The answer is every line of the records that holds the word "sidebarVisible", copied in full.
::::
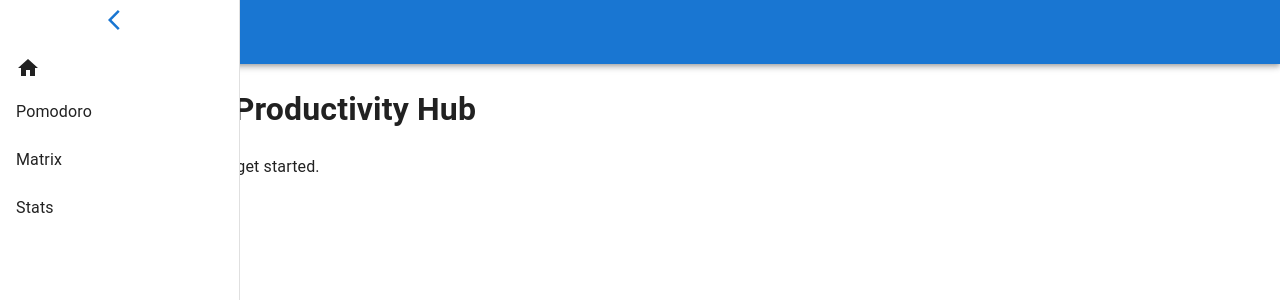
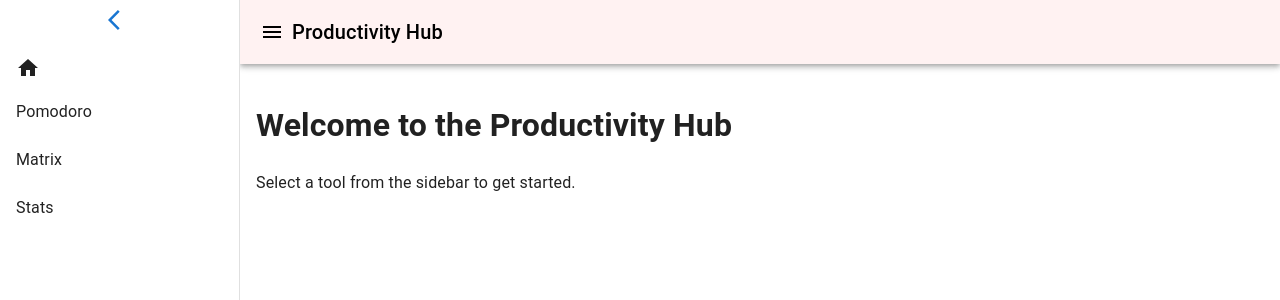
Before and after one commit to ignaciospeicys/producitivy-hub, a React (Create React App) app: page / in a window 1280 px wide. Shown: the top 300 px of the page. Built offline with nearby package versions, Linux system fonts and the light colour scheme.

Commit message:
working sidebar with better design and transitions

```diff
--- a/src/App.css
+++ b/src/App.css
@@ -1,6 +1,7 @@
 .App-sidebar {
     width: 60px; /* Default collapsed width */
     transition: width 0.3s ease;
+    position: fixed;
 }
 
 .App-sidebar-open {
@@ -15,3 +16,14 @@
 .App-sidebar-paper-open {
     width: inherit;
 }
+
+.App-content {
+    margin-left: 60px; /* Default margin to match collapsed sidebar width */
+    transition: margin-left 0.3s ease;
+    flex-grow: 1; /* Take up the remaining space */
+    padding: 16px; /* Add some padding to the content */
+}
+
+.App-sidebar-open + .App-content {
+    margin-left: 240px; /* Margin when the sidebar is expanded */
+}
--- a/src/App.tsx
+++ b/src/App.tsx
@@ -11,7 +11,7 @@ import {
   ListItemText,
   CssBaseline,
   ThemeProvider,
-  createTheme,
+  createTheme, ListItemButton,
 } from '@mui/material';
 import MenuIcon from '@mui/icons-material/Menu';
 import ArrowBackIosIcon from '@mui/icons-material/ArrowBackIos';
@@ -42,7 +42,16 @@ const App: React.FC = () => {
       <CssBaseline />
       <Router>
         <div className="App">
-          <AppBar position="static">
+          <AppBar
+            position="static"
+            sx={{
+              width: sidebarVisible ? `calc(100% - 240px)` : `calc(100% - 60px)`,
+              marginLeft: sidebarVisible ? `240px` : `60px`,
+              transition: 'width 0.3s ease, margin-left 0.3s ease',
+              bgcolor: '#fff2f2',
+              color: 'black'
+            }}
+          >
             <Toolbar>
               <IconButton
                 edge="start"
@@ -68,18 +77,18 @@ const App: React.FC = () => {
               {sidebarVisible ? <ArrowBackIosIcon /> : <ArrowForwardIosIcon />}
             </IconButton>
             <List>
-              <ListItem button component={Link} to="/">
+              <ListItemButton component={Link} to="/">
                 <HomeIcon />
-              </ListItem>
-              <ListItem button component={Link} to="/pomodoro">
+              </ListItemButton>
+              <ListItemButton component={Link} to="/pomodoro">
                 <ListItemText primary={sidebarVisible ? "Pomodoro" : "P"} />
-              </ListItem>
-              <ListItem button component={Link} to="/matrix">
+              </ListItemButton>
+              <ListItemButton component={Link} to="/matrix">
                 <ListItemText primary={sidebarVisible ? "Matrix" : "M"} />
-              </ListItem>
-              <ListItem button component={Link} to="/stats">
+              </ListItemButton>
+              <ListItemButton component={Link} to="/stats">
                 <ListItemText primary={sidebarVisible ? "Stats" : "S"} />
-              </ListItem>
+              </ListItemButton>
             </List>
           </Drawer>
           <main className="App-content">
```
Also changed, not shown: 1 other file (tests, documents, lock files or other folders).
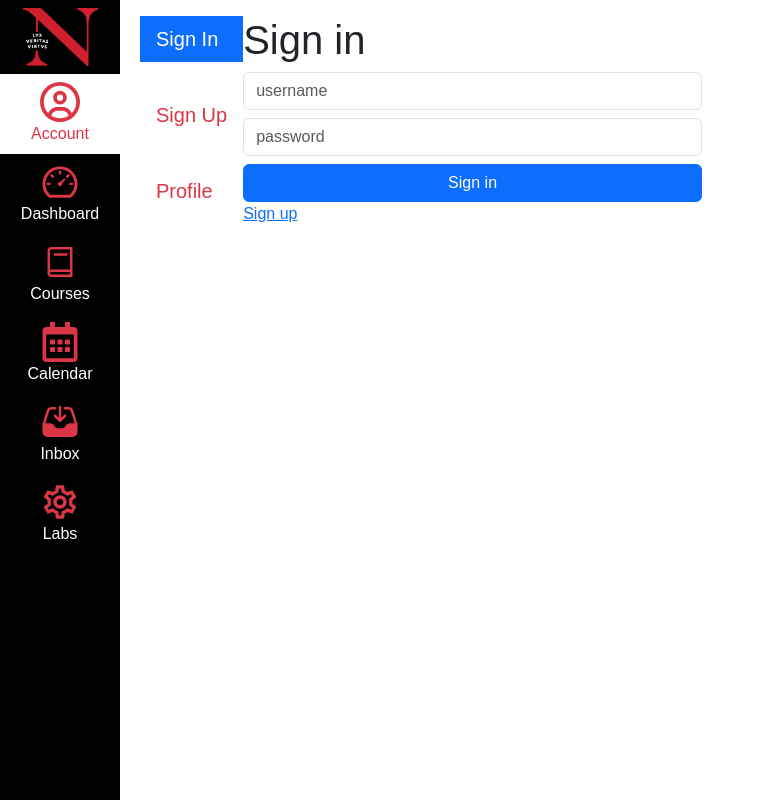
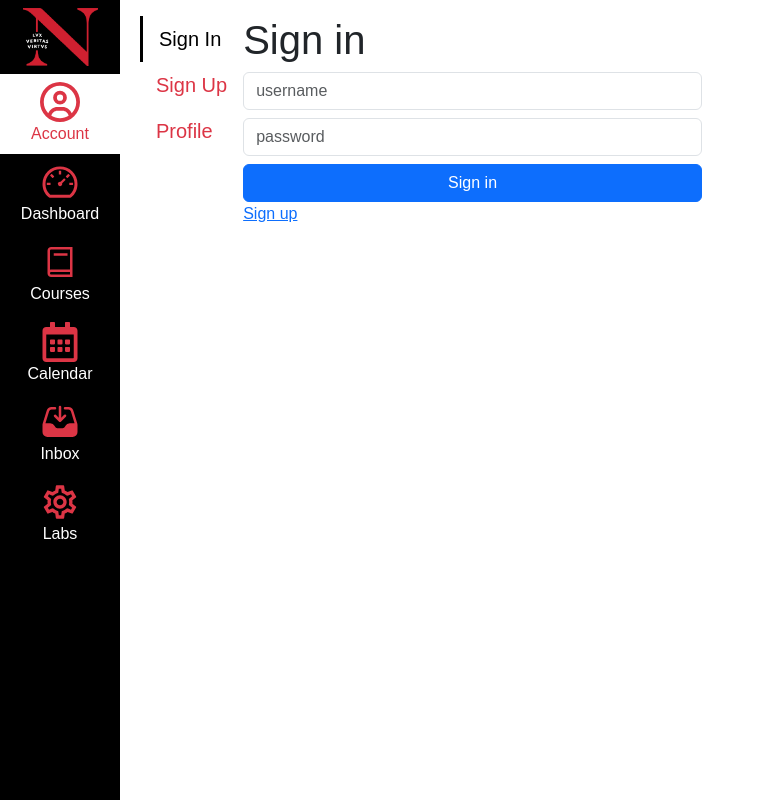
Before and after one commit to c2-code/kanbas-react-web-app, a React (Create React App) app: page /Labs#/Kanbas/Account/Signin in a window 1280 px wide. Shown: the whole page, without its empty margins (0-765 px from the left). Built offline with nearby package versions, Linux system fonts and the light colour scheme.

Commit message:
fixed sign in, final submission

```diff
--- a/src/Kanbas/Account/Navigation.tsx
+++ b/src/Kanbas/Account/Navigation.tsx
@@ -1,39 +1,17 @@
-import { Link, useLocation } from "react-router-dom";
-
+import { Link } from "react-router-dom";
+import { useLocation } from "react-router";
 export default function AccountNavigation() {
   const { pathname } = useLocation();
+  return (
+    <div id="wd-account-navigation" className="wd list-group fs-5 rounded-0">
+      <Link id="wd-signin-link" to="/Kanbas/Account/Signin"
+        className={`list-group-item ${pathname.includes("Signin") ? "active border-0" : "text-danger border border-0"}`}>Sign In</Link>
 
-  return (
-    <div id="wd-account-navigation" className="list-group fs-5 rounded-0">
-      <Link
-        id="wd-course-home-link"
-        to="/Kanbas/Account/Signin"
-        className={`list-group-item list-group-item-action ${
-          pathname.includes("Signin") ? "active border-0" : "text-danger border-0"
-        }`}
-      >
-        Sign In
-      </Link>
-      <br />
+      <Link id="wd-signup-link" to="/Kanbas/Account/Signup"
+        className={`list-group-item ${pathname.includes("Signup") ? "active border-0" : "text-danger border border-0"}`}>Sign Up</Link>
 
-      <Link
-        to="/Kanbas/Account/Signup"
-        className={`list-group-item list-group-item-action ${
-          pathname.includes("Signup") ? "active border-0" : "text-danger border-0"
-        }`}
-      >
-        Sign Up
-      </Link>
-      <br />
-
-      <Link
-        to="/Kanbas/Account/Profile"
-        className={`list-group-item list-group-item-action ${
-          pathname.includes("Profile") ? "active border-0" : "text-danger border-0"
-        }`}
-      >
-        Profile
-      </Link>
+      <Link id="wd-profile-link" to="/Kanbas/Account/Profile"
+        className={`list-group-item ${pathname.includes("Profile") ? "active border-0" : "text-danger border border-0"}`}>Profile</Link>
     </div>
   );
 }
```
::::
--- Task result ---
+              width: sidebarVisible ? `calc(100% - 240px)` : `calc(100% - 60px)`,
+              marginLeft: sidebarVisible ? `240px` : `60px`,
               {sidebarVisible ? <ArrowBackIosIcon /> : <ArrowForwardIosIcon />}
                 <ListItemText primary={sidebarVisible ? "Pomodoro" : "P"} />
                 <ListItemText primary={sidebarVisible ? "Matrix" : "M"} />
                 <ListItemText primary={sidebarVisible ? "Stats" : "S"} />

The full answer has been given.